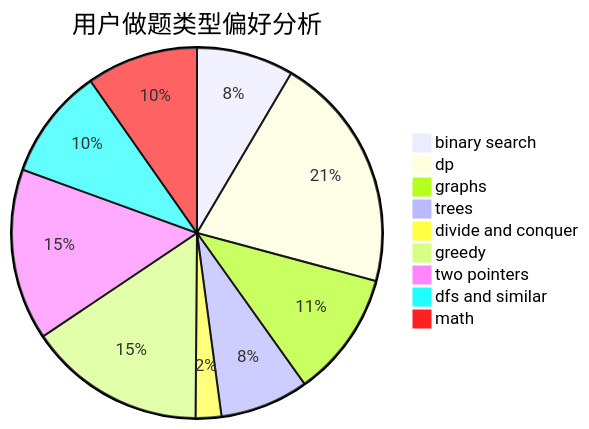
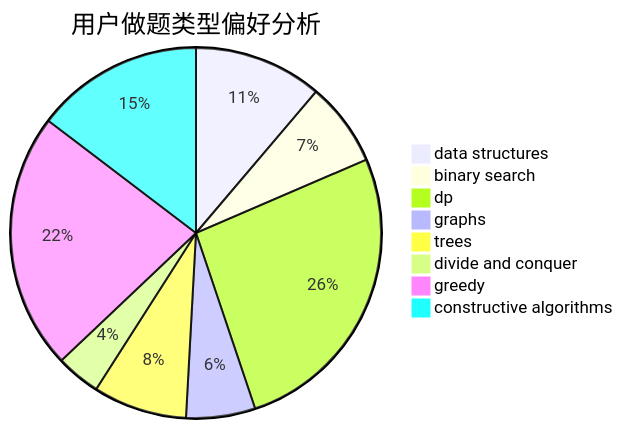
Before and after one commit to sherpahu/cfrs.github.io: the second of 3 diagrams in docs/user/u1184.md, drawn with Mermaid. The commit also changed other lines of this file and 2775 other files, not shown here.

````diff
--- a/docs/user/u1184.md
+++ b/docs/user/u1184.md
@@ -23,12 +23,11 @@
 ```mermaid
 pie title 用户做题类型偏好分析
-    "binary search" :  34
-    "dp" :  83
-    "graphs" :  44
-    "trees" :  31
+    "data structures" :  26
+    "binary search" :  17
+    "dp" :  61
+    "graphs" :  14
+    "trees" :  19
     "divide and conquer" :  9
-    "greedy" :  62
-    "two pointers" :  60
-    "dfs and similar" :  39
-    "math" :  39
+    "greedy" :  52
+    "constructive algorithms" :  34
 ```
````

## Description of the task
With "user" as the word to match, copy each line of the records that has it.

## Result of the exercise
Before and after one commit to sherpahu/cfrs.github.io: the second of 3 diagrams in docs/user/u1184.md, drawn with Mermaid. The commit also changed other lines of this file and 2775 other files, not shown here.
--- a/docs/user/u1184.md
+++ b/docs/user/u1184.md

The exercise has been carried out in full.